### Your instructions
A faithful copy of the data is what is wanted, minus any pictures.

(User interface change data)
###

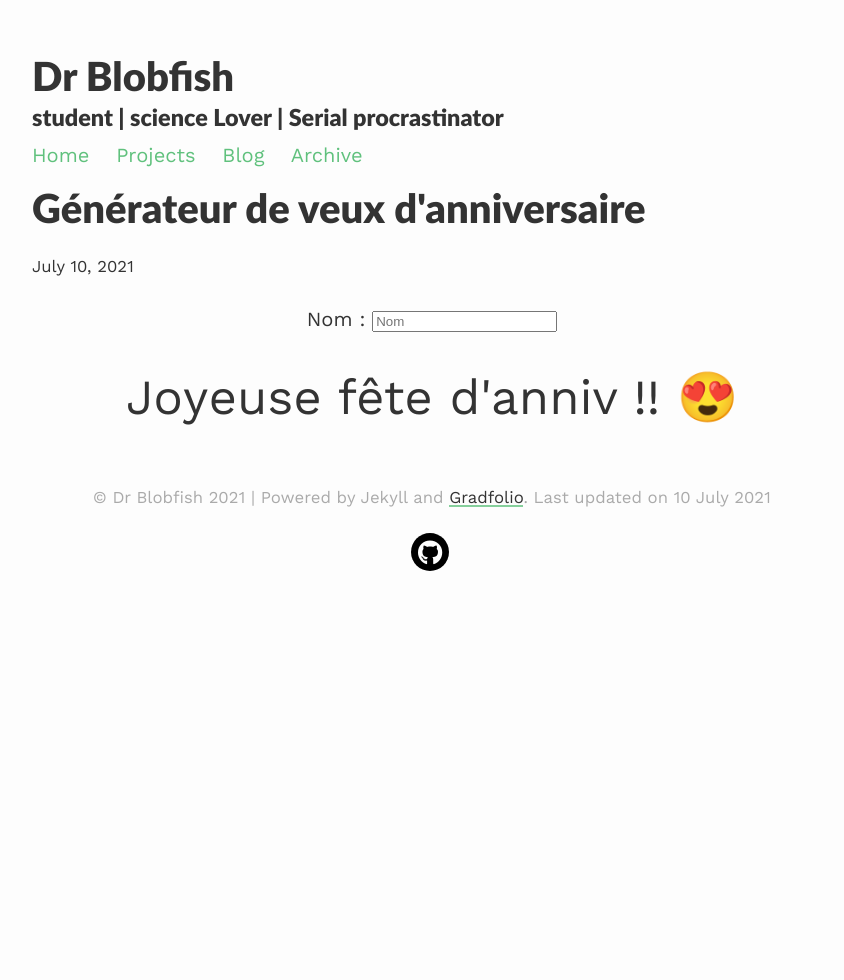
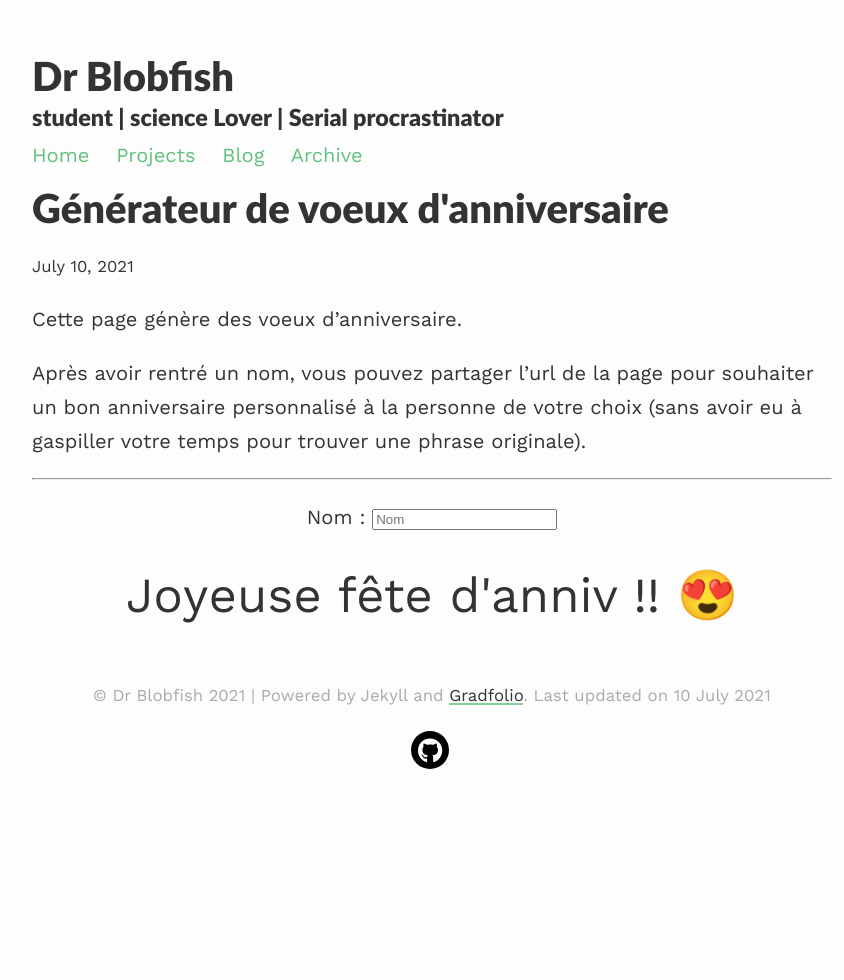
Before and after one commit to drblobfish/drblobfish.github.io, a Jekyll site: the page built from _posts/2021-07-10-birthday.md, in a window 1280 px wide. Shown: the whole page, without its empty margins (208-1052 px from the left). Built offline with Jekyll 4.4.1, drawn with Linux system fonts in a browser that asks for light colours; nearby versions of some CDN libraries.

Commit message:
added explaination

```diff
--- a/_posts/2021-07-10-birthday.md
+++ b/_posts/2021-07-10-birthday.md
@@ -1,9 +1,15 @@
 ---
 layout: post
-title: "Générateur de veux d'anniversaire"
+title: "Générateur de voeux d'anniversaire"
 ---
 
 
+Cette page génère des voeux d'anniversaire.
+
+Après avoir rentré un nom, vous pouvez partager l'url de la page pour souhaiter un bon anniversaire personnalisé à la personne de votre choix (sans avoir eu à gaspiller votre temps pour trouver une phrase originale).
+
+
+----------------
 
 
 <p align="center">
```
Also changed, not shown: other parts of _posts/2021-07-10-birthday.md (+1 -1 lines).
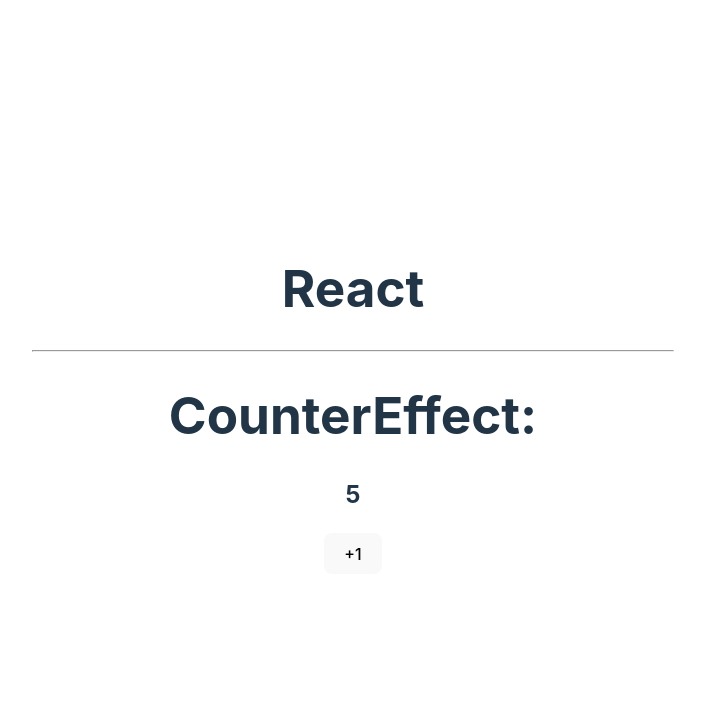
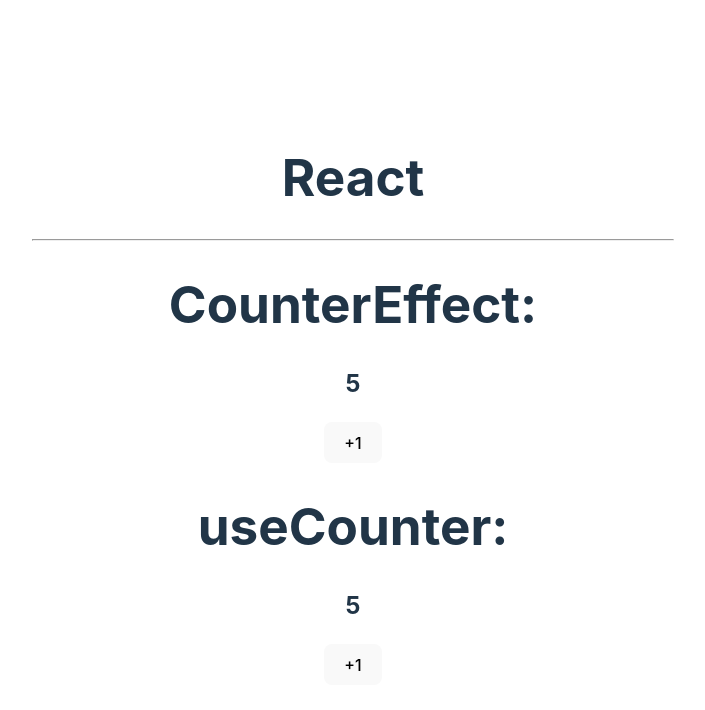
Before and after one commit to dpacoria21/react-pro, a React (Vite) app in the folder reforzamiento-react/: page / in a window 1280 px wide. Shown: the top 710 px of the page, without its empty margins (287-992 px from the left). Built offline with nearby package versions, Linux system fonts and the light colour scheme.

Commit message:
Se hizo uso de play y stop de gsap para animaciones y se creo un customHook

```diff
--- a/reforzamiento-react/src/App.tsx
+++ b/reforzamiento-react/src/App.tsx
@@ -1,5 +1,6 @@
 import './App.css';
 import { CounterEffect } from './bases/CounterEffect';
+import { CounterHook } from './bases/CounterHook';
 
 function App() {
 
@@ -9,6 +10,7 @@
             <hr />
 
             <CounterEffect initialValue={5}/>
+            <CounterHook />
 
         </>
     );
--- a/reforzamiento-react/src/bases/CounterEffect.tsx
+++ b/reforzamiento-react/src/bases/CounterEffect.tsx
@@ -1,4 +1,4 @@
-import { useEffect, useState } from 'react';
+import { useEffect, useRef, useState } from 'react';
 import {gsap} from 'gsap';
 
 interface Props {
@@ -10,6 +10,7 @@
 export const CounterEffect = ({initialValue}: Props) => {
 
     const [counter, setCounter] = useState<number>(initialValue);
+    const counterElement = useRef<HTMLHeadingElement>(null);
 
     const handleClick = (n: number): void => {
         // if(counter === MAXIMUN_COUNT && n>0) return;
@@ -22,16 +23,17 @@
         if(counter < 10) return;
         console.log('%cSe llego al valor maximo', 'color:red; background-color: black;');
 
-        gsap.to('h2', {y: -10, duration: 0.2, ease: 'ease.out'}).then(() => {
-            gsap.to('h2', {y: 0, duration: 1, ease: 'bounce'});
-        });
+        const tl = gsap.timeline();
+
+        tl.to(counterElement.current, {y: -10, duration: 0.2, ease: 'ease.out'});
+        tl.to(counterElement.current, {y: 0, duration: 1, ease: 'bounce'});
 
     }, [counter]);
 
     return (
         <>
             <h1>CounterEffect: </h1>
-            <h2>{counter}</h2>
+            <h2 ref={counterElement}>{counter}</h2>
             <button onClick={() => handleClick(1)}>
                 +1
             </button>
--- /dev/null
+++ b/reforzamiento-react/src/bases/CounterHook.tsx
@@ -0,0 +1,19 @@
+import { useCounter } from '../hooks/useCounter';
+
+export const CounterHook = () => {
+
+    const {counter, elementToAnimate, handleClick} = useCounter({
+        initialValue: 5,
+        maxCount: 10
+    });
+
+    return (
+        <>
+            <h1>useCounter: </h1>
+            <h2 ref={elementToAnimate}>{counter}</h2>
+            <button onClick={() => handleClick(1)}>
+                +1
+            </button>
+        </>
+    );
+};
--- /dev/null
+++ b/reforzamiento-react/src/hooks/useCounter.ts
@@ -0,0 +1,40 @@
+import gsap from 'gsap';
+import { useEffect, useLayoutEffect, useRef, useState } from 'react';
+
+interface Props {
+    initialValue: number,
+    maxCount: number,
+}
+
+export const useCounter = ({initialValue, maxCount}: Props) => {
+
+    const [counter, setCounter] = useState<number>(initialValue);
+    const elementToAnimate = useRef<any>(null);
+    const tl = useRef(gsap.timeline());
+
+
+    const handleClick = (n: number): void => {
+        // if(counter === MAXIMUN_COUNT && n>0) return;
+        // setCounter(c => c+n);
+        setCounter(c => Math.min(c+n, maxCount));
+    };
+
+    useLayoutEffect(() => {
+
+        if (!elementToAnimate.current) return;
+        tl.current.to(elementToAnimate.current, {y: -10, duration: 0.2, ease: 'ease.out'});
+        tl.current.to(elementToAnimate.current, {y: 0, duration: 1, ease: 'bounce'});
+        tl.current.pause();
+
+    }, []);
+
+    useEffect(() => {
+        tl.current.play(0);
+    }, [counter]);
+
+    return {
+        counter,
+        handleClick,
+        elementToAnimate,
+    };
+};
```
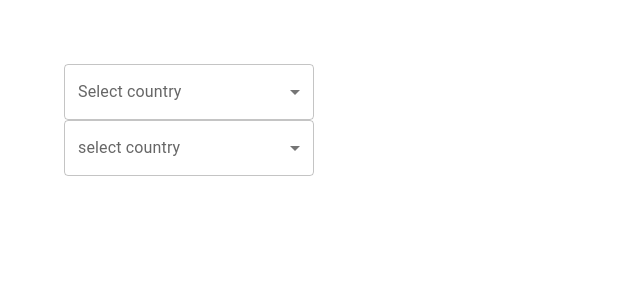
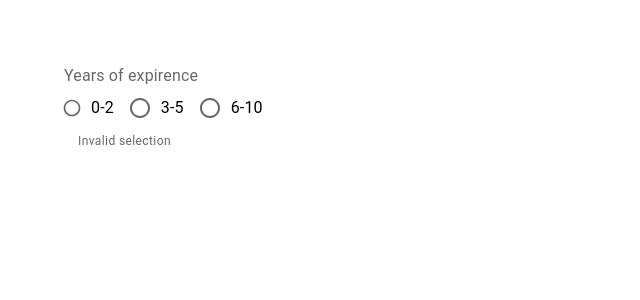
Before and after one commit to Vishalk29/MaterialUi-Learning, a React (Create React App) app in the folder matarialui-demo/: page / in a window 1280 px wide. Shown: the top 300 px of the page, without its empty margins (0-640 px from the left). Built offline with nearby package versions, Linux system fonts and the light colour scheme.

Commit message:
Learned about the Radio button and used some component in that and formlabel ID and RadioGroup aria-label name should be same

```diff
--- a/matarialui-demo/src/App.tsx
+++ b/matarialui-demo/src/App.tsx
@@ -1,5 +1,6 @@
 import './App.css';
-import MuiSelect from './Component/MuiSelect';
+import MuiRadio from './Component/MuiRadio';
+// import MuiSelect from './Component/MuiSelect';
 // import MuiButton from './Component/MuiButton';
 // import MuiTextField from './Component/MuiTextField';
 // import MuiTypography from './Component/MuiTypography';
@@ -10,7 +11,8 @@
       {/* <MuiTypography /> */}
       {/*<MuiButton />*/}
       {/* <MuiTextField /> */}
-      <MuiSelect />
+      {/* <MuiSelect /> */}
+      <MuiRadio />
     </div>
   );
 }
--- /dev/null
+++ b/matarialui-demo/src/Component/MuiRadio.tsx
@@ -0,0 +1,27 @@
+import { Box, FormControl, FormLabel, FormControlLabel, RadioGroup, Radio, FormHelperText } from "@mui/material"
+import React, { useState } from "react"
+const MuiRadio = () => {
+    const [value, setValue] = useState('');
+    console.log({ value })
+    const handleChange = (event: React.ChangeEvent<HTMLInputElement>) => {
+        setValue(event.target.value)
+    }
+    //    Taking the example of selecting the number of year expirence in industry
+    return (
+        <Box>
+            <FormControl>
+                <FormLabel id="job-expirence-group-lable">
+                    Years of expirence
+                </FormLabel>
+                <RadioGroup name='job-expirence-group' aria-label="job-expirence-group-lable" value={value} onChange={handleChange} row>
+                    <FormControlLabel control={<Radio size="small" color="secondary" />} label='0-2' value='0-2' />
+                    <FormControlLabel control={<Radio />} label='3-5' value='3-5' />
+                    <FormControlLabel control={<Radio />} label='6-10' value='6-10' />
+                </RadioGroup>
+                <FormHelperText>Invalid selection</FormHelperText>
+            </FormControl>
+        </Box>
+    )
+}
+
+export default MuiRadio
```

###

### Result below
Before and after one commit to drblobfish/drblobfish.github.io, a Jekyll site: the page built from _posts/2021-07-10-birthday.md, in a window 1280 px wide. Shown: the whole page, without its empty margins (208-1052 px from the left). Built offline with Jekyll 4.4.1, drawn with Linux system fonts in a browser that asks for light colours; nearby versions of some CDN libraries.

Commit message:
added explaination

```diff
--- a/_posts/2021-07-10-birthday.md
+++ b/_posts/2021-07-10-birthday.md
@@ -1,9 +1,15 @@
 ---
 layout: post
-title: "Générateur de veux d'anniversaire"
+title: "Générateur de voeux d'anniversaire"
 ---
 
 
+Cette page génère des voeux d'anniversaire.
+
+Après avoir rentré un nom, vous pouvez partager l'url de la page pour souhaiter un bon anniversaire personnalisé à la personne de votre choix (sans avoir eu à gaspiller votre temps pour trouver une phrase originale).
+
+
+----------------
 
 
 <p align="center">
```
Also changed, not shown: other parts of _posts/2021-07-10-birthday.md (+1 -1 lines).
Before and after one commit to dpacoria21/react-pro, a React (Vite) app in the folder reforzamiento-react/: page / in a window 1280 px wide. Shown: the top 710 px of the page, without its empty margins (287-992 px from the left). Built offline with nearby package versions, Linux system fonts and the light colour scheme.

Commit message:
Se hizo uso de play y stop de gsap para animaciones y se creo un customHook

```diff
--- a/reforzamiento-react/src/App.tsx
+++ b/reforzamiento-react/src/App.tsx
@@ -1,5 +1,6 @@
 import './App.css';
 import { CounterEffect } from './bases/CounterEffect';
+import { CounterHook } from './bases/CounterHook';
 
 function App() {
 
@@ -9,6 +10,7 @@
             <hr />
 
             <CounterEffect initialValue={5}/>
+            <CounterHook />
 
         </>
     );
--- a/reforzamiento-react/src/bases/CounterEffect.tsx
+++ b/reforzamiento-react/src/bases/CounterEffect.tsx
@@ -1,4 +1,4 @@
-import { useEffect, useState } from 'react';
+import { useEffect, useRef, useState } from 'react';
 import {gsap} from 'gsap';
 
 interface Props {
@@ -10,6 +10,7 @@
 export const CounterEffect = ({initialValue}: Props) => {
 
     const [counter, setCounter] = useState<number>(initialValue);
+    const counterElement = useRef<HTMLHeadingElement>(null);
 
     const handleClick = (n: number): void => {
         // if(counter === MAXIMUN_COUNT && n>0) return;
@@ -22,16 +23,17 @@
         if(counter < 10) return;
         console.log('%cSe llego al valor maximo', 'color:red; background-color: black;');
 
-        gsap.to('h2', {y: -10, duration: 0.2, ease: 'ease.out'}).then(() => {
-            gsap.to('h2', {y: 0, duration: 1, ease: 'bounce'});
-        });
+        const tl = gsap.timeline();
+
+        tl.to(counterElement.current, {y: -10, duration: 0.2, ease: 'ease.out'});
+        tl.to(counterElement.current, {y: 0, duration: 1, ease: 'bounce'});
 
     }, [counter]);
 
     return (
         <>
             <h1>CounterEffect: </h1>
-            <h2>{counter}</h2>
+            <h2 ref={counterElement}>{counter}</h2>
             <button onClick={() => handleClick(1)}>
                 +1
             </button>
--- /dev/null
+++ b/reforzamiento-react/src/bases/CounterHook.tsx
@@ -0,0 +1,19 @@
+import { useCounter } from '../hooks/useCounter';
+
+export const CounterHook = () => {
+
+    const {counter, elementToAnimate, handleClick} = useCounter({
+        initialValue: 5,
+        maxCount: 10
+    });
+
+    return (
+        <>
+            <h1>useCounter: </h1>
+            <h2 ref={elementToAnimate}>{counter}</h2>
+            <button onClick={() => handleClick(1)}>
+                +1
+            </button>
+        </>
+    );
+};
--- /dev/null
+++ b/reforzamiento-react/src/hooks/useCounter.ts
@@ -0,0 +1,40 @@
+import gsap from 'gsap';
+import { useEffect, useLayoutEffect, useRef, useState } from 'react';
+
+interface Props {
+    initialValue: number,
+    maxCount: number,
+}
+
+export const useCounter = ({initialValue, maxCount}: Props) => {
+
+    const [counter, setCounter] = useState<number>(initialValue);
+    const elementToAnimate = useRef<any>(null);
+    const tl = useRef(gsap.timeline());
+
+
+    const handleClick = (n: number): void => {
+        // if(counter === MAXIMUN_COUNT && n>0) return;
+        // setCounter(c => c+n);
+        setCounter(c => Math.min(c+n, maxCount));
+    };
+
+    useLayoutEffect(() => {
+
+        if (!elementToAnimate.current) return;
+        tl.current.to(elementToAnimate.current, {y: -10, duration: 0.2, ease: 'ease.out'});
+        tl.current.to(elementToAnimate.current, {y: 0, duration: 1, ease: 'bounce'});
+        tl.current.pause();
+
+    }, []);
+
+    useEffect(() => {
+        tl.current.play(0);
+    }, [counter]);
+
+    return {
+        counter,
+        handleClick,
+        elementToAnimate,
+    };
+};
```
Before and after one commit to Vishalk29/MaterialUi-Learning, a React (Create React App) app in the folder matarialui-demo/: page / in a window 1280 px wide. Shown: the top 300 px of the page, without its empty margins (0-640 px from the left). Built offline with nearby package versions, Linux system fonts and the light colour scheme.

Commit message:
Learned about the Radio button and used some component in that and formlabel ID and RadioGroup aria-label name should be same

```diff
--- a/matarialui-demo/src/App.tsx
+++ b/matarialui-demo/src/App.tsx
@@ -1,5 +1,6 @@
 import './App.css';
-import MuiSelect from './Component/MuiSelect';
+import MuiRadio from './Component/MuiRadio';
+// import MuiSelect from './Component/MuiSelect';
 // import MuiButton from './Component/MuiButton';
 // import MuiTextField from './Component/MuiTextField';
 // import MuiTypography from './Component/MuiTypography';
@@ -10,7 +11,8 @@
       {/* <MuiTypography /> */}
       {/*<MuiButton />*/}
       {/* <MuiTextField /> */}
-      <MuiSelect />
+      {/* <MuiSelect /> */}
+      <MuiRadio />
     </div>
   );
 }
--- /dev/null
+++ b/matarialui-demo/src/Component/MuiRadio.tsx
@@ -0,0 +1,27 @@
+import { Box, FormControl, FormLabel, FormControlLabel, RadioGroup, Radio, FormHelperText } from "@mui/material"
+import React, { useState } from "react"
+const MuiRadio = () => {
+    const [value, setValue] = useState('');
+    console.log({ value })
+    const handleChange = (event: React.ChangeEvent<HTMLInputElement>) => {
+        setValue(event.target.value)
+    }
+    //    Taking the example of selecting the number of year expirence in industry
+    return (
+        <Box>
+            <FormControl>
+                <FormLabel id="job-expirence-group-lable">
+                    Years of expirence
+                </FormLabel>
+                <RadioGroup name='job-expirence-group' aria-label="job-expirence-group-lable" value={value} onChange={handleChange} row>
+                    <FormControlLabel control={<Radio size="small" color="secondary" />} label='0-2' value='0-2' />
+                    <FormControlLabel control={<Radio />} label='3-5' value='3-5' />
+                    <FormControlLabel control={<Radio />} label='6-10' value='6-10' />
+                </RadioGroup>
+                <FormHelperText>Invalid selection</FormHelperText>
+            </FormControl>
+        </Box>
+    )
+}
+
+export default MuiRadio
```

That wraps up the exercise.